I just now realized what that “argument” reminds me of: a pro-YEC TV special several years ago where someone claimed that gravity would cause continents to drift to the south, because after all gravity pulls things down and south is down on a map hung on the wall.

“if that were the case thimerosal wouldn’t be an effective anti-microbial and we’d be seeing tons of cases of bacterial infections from contaminated vaccines.”

Maybe thimerosal isn’t effective and maybe “we” are seeing tons of cases from bacterial infections? Who is double checking any of this? How many ailments are not being connected because of the 10 days it took for this woman’s disorder to be connected?

Can you definitely say no?

@Kevin Champagne

Maybe thimerosal isn’t effective and maybe “we” are seeing tons of cases from bacterial infections? Who is double checking any of this?

That would be the manufacturers testing for contamination according to current Good Manufacturing Practices regulations, as well as the FDA conducting random sampling. If thimerosal were not an effective preservative and bacterial contamination ensued, it would be detected in the batch lots, and thimerosal would very quickly be relegated to the shelf of ineffective preservatives. In short, if thimerosal did not prevent bacterial or fungal contamination, it would not be approved for use as a preservative.

That is correct …I would rather see hundreds of thousands of people sick from the flu rather than the reaction this woman has.

Thank goodness that in the real world, we’re not facing this choice. Kevin is still being fairly evil in saying that he would rather have hundreds of thousands of people around the world dying from the flu (and yes, Kevin, they do die in the tens of thousands each year) than have anyone run the (imagined) risk of getting dystonia from the vaccine.

Let’s fantasize for a moment; let’s pretend solely for the sake of argument that “this young woman got dystonia from the vaccine” is actually known to be possible (which it isn’t); let’s pretend furthermore that this particular case of dystonia has actually been confirmed to be caused by the vaccine, rather than that just being a conclusion jumped to by an ideologue. What is the probability of getting dystonia this way? (Again, purely for the sake of argument, we’re having to disregard the answer given by the Dystonia Foundation, which is “none”.)

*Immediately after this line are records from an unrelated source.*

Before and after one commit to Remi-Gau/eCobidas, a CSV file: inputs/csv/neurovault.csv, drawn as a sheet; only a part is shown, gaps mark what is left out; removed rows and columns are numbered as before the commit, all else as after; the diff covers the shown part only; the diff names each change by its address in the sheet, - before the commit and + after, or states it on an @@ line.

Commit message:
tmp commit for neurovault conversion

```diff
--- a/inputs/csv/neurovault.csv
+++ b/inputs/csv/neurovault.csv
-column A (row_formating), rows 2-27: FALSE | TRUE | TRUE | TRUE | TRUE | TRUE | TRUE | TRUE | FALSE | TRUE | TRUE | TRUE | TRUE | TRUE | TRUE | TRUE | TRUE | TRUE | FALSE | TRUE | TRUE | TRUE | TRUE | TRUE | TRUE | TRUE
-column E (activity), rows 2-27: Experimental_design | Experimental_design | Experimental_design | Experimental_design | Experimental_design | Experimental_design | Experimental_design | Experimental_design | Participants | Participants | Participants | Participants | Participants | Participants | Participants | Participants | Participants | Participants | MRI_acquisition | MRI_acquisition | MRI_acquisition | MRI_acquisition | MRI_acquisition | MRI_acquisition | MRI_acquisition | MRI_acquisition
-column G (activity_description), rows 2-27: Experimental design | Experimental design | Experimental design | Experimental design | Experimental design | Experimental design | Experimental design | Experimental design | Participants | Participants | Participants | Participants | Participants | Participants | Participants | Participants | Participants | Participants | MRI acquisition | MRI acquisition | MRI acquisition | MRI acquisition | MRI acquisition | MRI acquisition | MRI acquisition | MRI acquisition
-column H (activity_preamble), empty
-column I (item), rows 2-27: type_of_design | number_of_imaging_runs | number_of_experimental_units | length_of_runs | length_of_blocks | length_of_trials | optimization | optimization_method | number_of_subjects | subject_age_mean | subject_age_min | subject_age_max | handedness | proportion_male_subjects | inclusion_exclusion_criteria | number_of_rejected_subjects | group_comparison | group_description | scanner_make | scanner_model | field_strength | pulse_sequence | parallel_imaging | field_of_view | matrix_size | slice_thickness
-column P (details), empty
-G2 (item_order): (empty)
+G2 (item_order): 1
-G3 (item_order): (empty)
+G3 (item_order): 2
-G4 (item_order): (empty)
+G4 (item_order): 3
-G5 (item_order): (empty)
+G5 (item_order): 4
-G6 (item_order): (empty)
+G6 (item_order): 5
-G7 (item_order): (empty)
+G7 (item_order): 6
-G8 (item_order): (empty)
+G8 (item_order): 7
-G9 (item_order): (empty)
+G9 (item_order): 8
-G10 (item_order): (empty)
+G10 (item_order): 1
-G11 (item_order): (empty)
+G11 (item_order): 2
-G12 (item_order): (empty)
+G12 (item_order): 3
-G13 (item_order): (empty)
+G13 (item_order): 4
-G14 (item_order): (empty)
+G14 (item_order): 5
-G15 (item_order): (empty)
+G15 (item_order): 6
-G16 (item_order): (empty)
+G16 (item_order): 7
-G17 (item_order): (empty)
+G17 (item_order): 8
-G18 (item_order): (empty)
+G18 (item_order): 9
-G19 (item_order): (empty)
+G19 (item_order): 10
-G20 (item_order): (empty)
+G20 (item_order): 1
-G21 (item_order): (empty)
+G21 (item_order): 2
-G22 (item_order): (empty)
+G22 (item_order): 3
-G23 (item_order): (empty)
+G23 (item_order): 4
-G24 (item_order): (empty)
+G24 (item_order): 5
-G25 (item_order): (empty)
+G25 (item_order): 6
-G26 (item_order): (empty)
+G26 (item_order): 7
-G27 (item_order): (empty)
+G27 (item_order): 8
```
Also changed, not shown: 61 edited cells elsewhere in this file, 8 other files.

Out of how many millions of doses of H1N1 vaccine that have been given so far, there is exactly one case of dystonia purportedly resulting from it, which means even if Kevin’s theories were correct he’s saying “Rather than let anyone take a one-in-several-millions risk of getting dystonia, I would rather sentence them to a risk hundreds, probably thousands of times greater, of dying from the flu.”

So even with the false choice Kevin is presenting from the depths of his delusions, he is still selecting a monstrously evil choice. What kind of a sick mind does he have to have to wish death on hundreds of thousands of people just so that he doesn’t have to change his slogan of “VAXINES = ULTEMETT EVUL!!” ?

If this same reaction occured in a child that was too young to speak, what would we call it? What would it be diagnosed as? How many times has it happened in the past and how many times has the connection not been made?

I think it would be called dystonia, Kevin. It might be confused with CP. It looks nothing like autism, if that’s what you’re thinking. See this video and this one.

BTW, is the street address Kevin ostentatiously dropped at 33 an attempt of his to “out” someone? If so, I would say it’s probably time to ban him. That sort of idiocy only shows what a low, reprehensible scum he is; no one who really believed they had the facts on their side would think they had to resort to intimidation to win an argument!

On a similar topic, has this been brought up anywhere yet? I’m calling BS, at least as far as the vaccine->disease connection goes.

Comments are closed.


Subscribe now to keep reading and get access to the full archive.

Continue reading